. If the bird is uninjured, then it may well be a fledgling, meaning it has naturally left the nest (fledged) and has short adult-like feathers but is still being fed by its parents. It might be sitting on the ground or hopping about, but can’t quite fly. However, its parents are probably nearby, collecting food or keeping a watchful eye where you cannot see them. Removing a fledgling from the wild reduces its chances of survival so it may be best to back away… Your presence might even be stopping the parents from feeding the chick. If the fledgling is in a dangerous place however
, like in a road or about to be pounced on by a pet cat, as a last resort you can move the chick a few metres
out of harm’s way, but so it is still in hearing distance of parents. Keep cats in the house until fledglings are flying.
If the bird is a hatchling
(eyes not yet open) or nestling
(eyes open, some downy feathers and/or tube-like sheaths), and it is healthy
(sometimes parents deliberately eject chicks that are ill or dying so they can concentrate on feeding the remaining chicks) then, if you can see an obvious nest that it came from, you should put it back carefully without disturbing the nest. If not, or if the nest has fallen, you should construct a makeshift nest by hanging a small porous basket filled with dry grass in a tree and placing the chick in there. The parents should then return to care for it. If they don’t return within two hours, or you cannot quickly construct a makeshift nest, you should contact BirdLife Cyprus for advice.

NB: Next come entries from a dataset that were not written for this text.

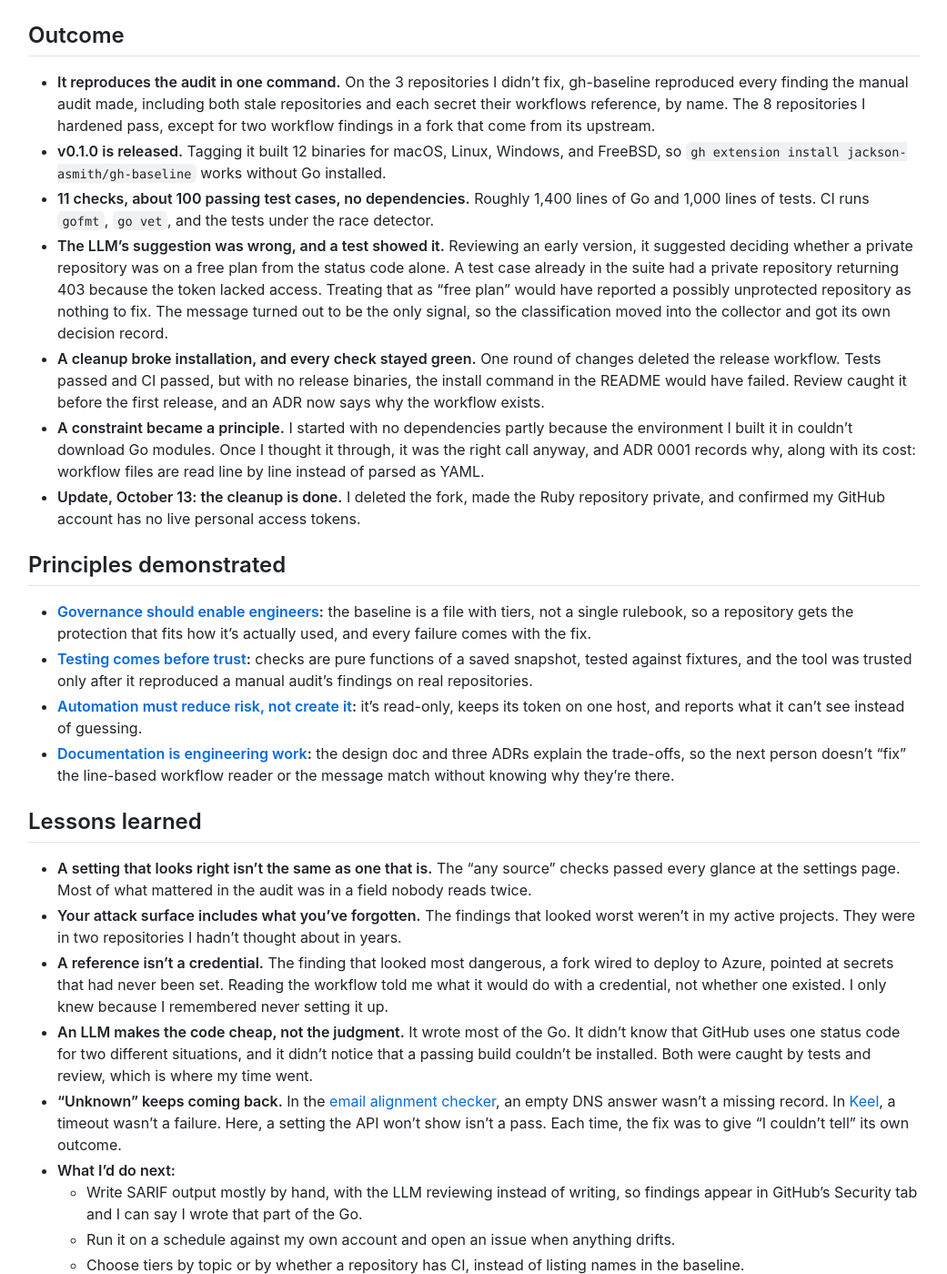
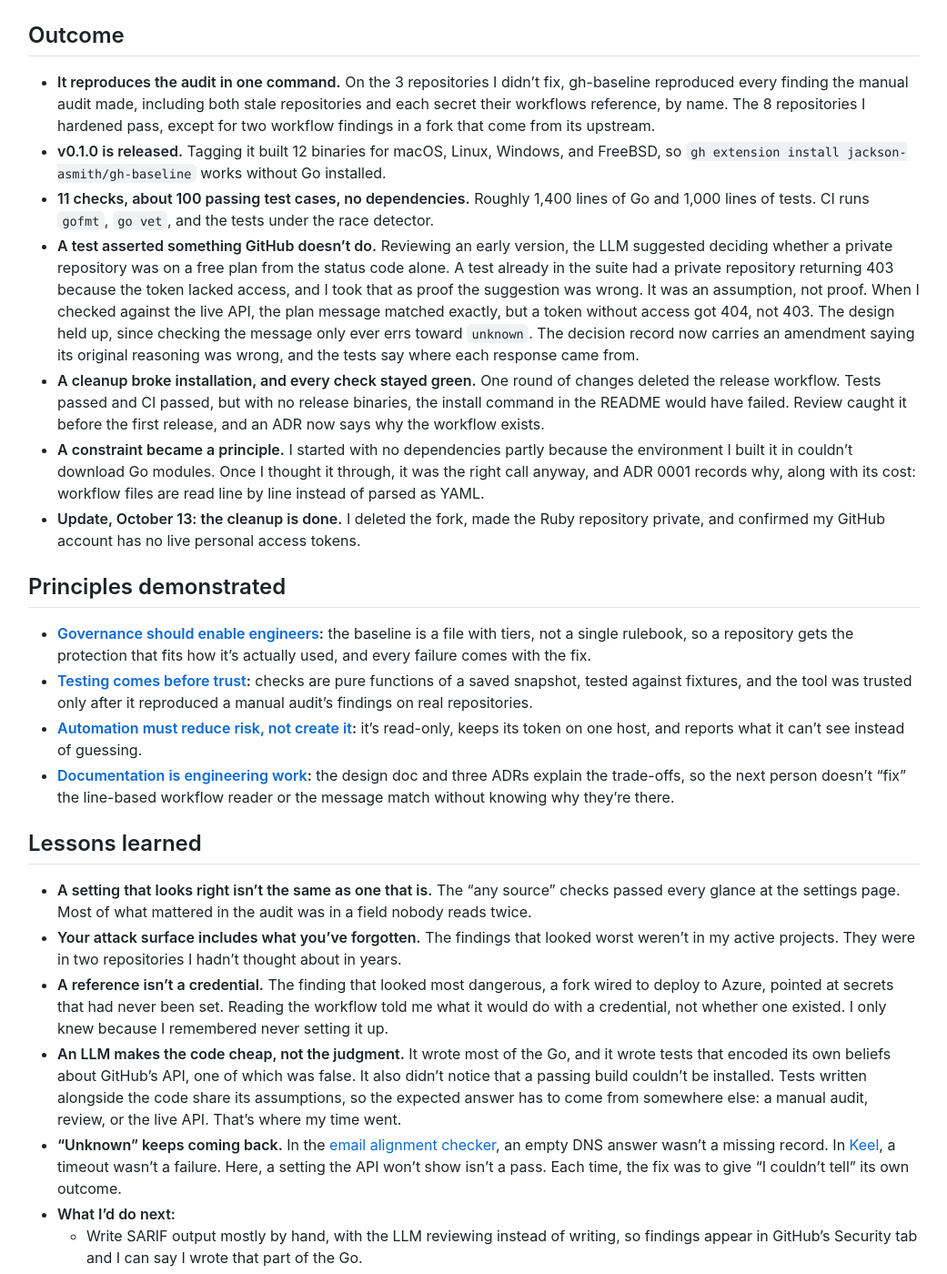
Before and after one commit to jackson-asmith/jacksonsmith.github.io, a Jekyll site: the page built from _projects/gh-baseline.md, in a window 1280 px wide and 1400 px high, scrolled down 3781 px. Shown: the whole window at 91% size, without its empty margins (119-1160 px from the left). Built offline with Jekyll 4.4.1, drawn with Linux system fonts in a browser that asks for light colours; some of the changed text lies outside the part shown.

Commit message:
Correct the gh-baseline case study's 403 claim
The page said a token without access to a private repository gets the
same 403 as a free plan, and that a test proved the LLM's suggestion
wrong. Checked live: the token case is a 404. The test encoded an
assumption; it wasn't proof.

- Constraints: the 403 example is now SAML enforcement, not the token
- Outcome: the bullet now tells what happened, including the live check
- Lessons: tests written alongside the code share its assumptions
- Next steps: test against the real thing (fixture, fuzzing, smoke test)

Co-Authored-By: Claude Opus 5.5 <noreply@anthropic.com>
Claude-Session: https://claude.ai/code/session_01BHZGQ1G82jm25LZL9XjcqM

```diff
--- a/_projects/gh-baseline.md
+++ b/_projects/gh-baseline.md
@@ -45,7 +45,7 @@ I fixed the 8 repositories I still care about the same afternoon, through settin
 
 * **Read-only.** The tool runs with a token that can read repository administration settings. It should never be able to change them, and its reports should be safe to run on a schedule.
 * **The API doesn't show everything.** Some settings, such as Dependabot malware alerts and the default permissions of the workflow token, aren't readable through the REST API with this kind of token. Others depend on the plan: rulesets on private repositories need a paid plan.
-* **The same error means different things.** On a private repository, reading branch rules returns HTTP 403 both on a free plan, where nothing can be fixed, and when the token lacks access, where protection might be missing. Only the message tells them apart.
+* **One status code covers different refusals.** On a private repository, reading branch rules returns HTTP 403 on a free plan, where nothing can be fixed. GitHub also uses 403 for other refusals, such as organization SAML enforcement, where protection might be missing. The message is what tells them apart.
 * **Its own supply chain.** A tool that audits action pinning and Dependabot coverage shouldn't arrive with a dependency tree of its own.
 * **I don't know Go.** At work I mostly write cross-platform PowerShell, .NET, and Python against APIs. I chose Go because it builds a single binary for `gh` to install and because it's a language I want to grow into, which meant relying on an LLM for the code and putting my effort into design, tests, and review.
 
@@ -97,7 +97,7 @@ The baseline names the tiers and assigns repositories to them. Every tier requir
 
 Each check reports one of four outcomes. `fail` comes with the fix. `unknown` means the data couldn't be read, and it's listed but doesn't fail the run. `skip` means the check doesn't apply, such as secret scanning on a private repository, where it's a paid feature. A repository that can't be read at all is `unknown` for every check rather than stopping the run, but an exhausted rate limit does stop it, with exit code 2 and the reset time, because every later request would fail the same way.
 
-The 403 ambiguity is settled once, in the collector: a 403 on a private repository whose message says to upgrade is recorded as "rulesets unavailable" and skipped. Any other 403 is an error, and the checks report it as `unknown`. The checks never read error text.
+Plan limits are classified once, in the collector: a 403 on a private repository whose message says to upgrade is recorded as "rulesets unavailable" and skipped. Any other failure is an error, and the checks report it as `unknown`. The checks never read error text.
 
 ## Safeguards
 
@@ -113,7 +113,7 @@ The 403 ambiguity is settled once, in the collector: a 403 on a private reposito
 * **It reproduces the audit in one command.** On the 3 repositories I didn't fix, gh-baseline reproduced every finding the manual audit made, including both stale repositories and each secret their workflows reference, by name. The 8 repositories I hardened pass, except for two workflow findings in a fork that come from its upstream.
 * **v0.1.0 is released.** Tagging it built 12 binaries for macOS, Linux, Windows, and FreeBSD, so `gh extension install jackson-asmith/gh-baseline` works without Go installed.
 * **11 checks, about 100 passing test cases, no dependencies.** Roughly 1,400 lines of Go and 1,000 lines of tests. CI runs `gofmt`, `go vet`, and the tests under the race detector.
-* **The LLM's suggestion was wrong, and a test showed it.** Reviewing an early version, it suggested deciding whether a private repository was on a free plan from the status code alone. A test case already in the suite had a private repository returning 403 because the token lacked access. Treating that as "free plan" would have reported a possibly unprotected repository as nothing to fix. The message turned out to be the only signal, so the classification moved into the collector and got its own decision record.
+* **A test asserted something GitHub doesn't do.** Reviewing an early version, the LLM suggested deciding whether a private repository was on a free plan from the status code alone. A test already in the suite had a private repository returning 403 because the token lacked access, and I took that as proof the suggestion was wrong. It was an assumption, not proof. When I checked against the live API, the plan message matched exactly, but a token without access got 404, not 403. The design held up, since checking the message only ever errs toward `unknown`. The decision record now carries an amendment saying its original reasoning was wrong, and the tests say where each response came from.
 * **A cleanup broke installation, and every check stayed green.** One round of changes deleted the release workflow. Tests passed and CI passed, but with no release binaries, the install command in the README would have failed. Review caught it before the first release, and an ADR now says why the workflow exists.
 * **A constraint became a principle.** I started with no dependencies partly because the environment I built it in couldn't download Go modules. Once I thought it through, it was the right call anyway, and ADR 0001 records why, along with its cost: workflow files are read line by line instead of parsed as YAML.
 * **Update, October 13: the cleanup is done.** I deleted the fork, made the Ruby repository private, and confirmed my GitHub account has no live personal access tokens.
@@ -130,10 +130,11 @@ The 403 ambiguity is settled once, in the collector: a 403 on a private reposito
 * **A setting that looks right isn't the same as one that is.** The "any source" checks passed every glance at the settings page. Most of what mattered in the audit was in a field nobody reads twice.
 * **Your attack surface includes what you've forgotten.** The findings that looked worst weren't in my active projects. They were in two repositories I hadn't thought about in years.
 * **A reference isn't a credential.** The finding that looked most dangerous, a fork wired to deploy to Azure, pointed at secrets that had never been set. Reading the workflow told me what it would do with a credential, not whether one existed. I only knew because I remembered never setting it up.
-* **An LLM makes the code cheap, not the judgment.** It wrote most of the Go. It didn't know that GitHub uses one status code for two different situations, and it didn't notice that a passing build couldn't be installed. Both were caught by tests and review, which is where my time went.
+* **An LLM makes the code cheap, not the judgment.** It wrote most of the Go, and it wrote tests that encoded its own beliefs about GitHub's API, one of which was false. It also didn't notice that a passing build couldn't be installed. Tests written alongside the code share its assumptions, so the expected answer has to come from somewhere else: a manual audit, review, or the live API. That's where my time went.
 * **"Unknown" keeps coming back.** In the [email alignment checker](/projects/email-alignment-checker/), an empty DNS answer wasn't a missing record. In [Keel](/projects/keel/), a timeout wasn't a failure. Here, a setting the API won't show isn't a pass. Each time, the fix was to give "I couldn't tell" its own outcome.
 * **What I'd do next:**
   * Write SARIF output mostly by hand, with the LLM reviewing instead of writing, so findings appear in GitHub's Security tab and I can say I wrote that part of the Go.
   * Run it on a schedule against my own account and open an issue when anything drifts.
   * Choose tiers by topic or by whether a repository has CI, instead of listing names in the baseline.
+  * Test against the real thing: a fixture snapshot whose expected findings come from the manual audit, fuzzing for the workflow parser, and a smoke test that runs the released binary.
   * Check whether referenced secrets exist. The API lists a repository's secret names without their values, so the stale-secrets check can separate a live credential from an empty reference.
```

A swift response
Things are different for one migratory species however. The Common Swift Apus apus
needs a high platform from which to take off, so if you see this species on the ground it might not be injured – it may just be stranded. So in this case the best thing to do is pick it up and simply let it fly off from a high platform
, away from power lines or other obstacles and not too close to busy roads, but be careful not to throw it in the air. If it doesn’t fly on its own, contact BirdLife Cyprus to help you assess the situation. Barn Swallow Hirundo rustica
chicks also fly straight from the nest, so they should never be left on the ground.
In most cases however, people misidentify a fledgling as a nestling in need of support, or will take away a nestling when they could be placed in their original nets, or a makeshift one. It’s such a common mistake that the Spring Alive teams across Eurasia and Africa will be spreading these messages to teachers, pupils, children and parents, as well as continuing to teach about bird migration and conservation.
it is difficult, but you can see that in most cases it is important that you must resist those cute calls. If you are in doubt, the best thing you can do is seek the help of someone who knows and will help you assess the situation.
For the press release in PDF format please click here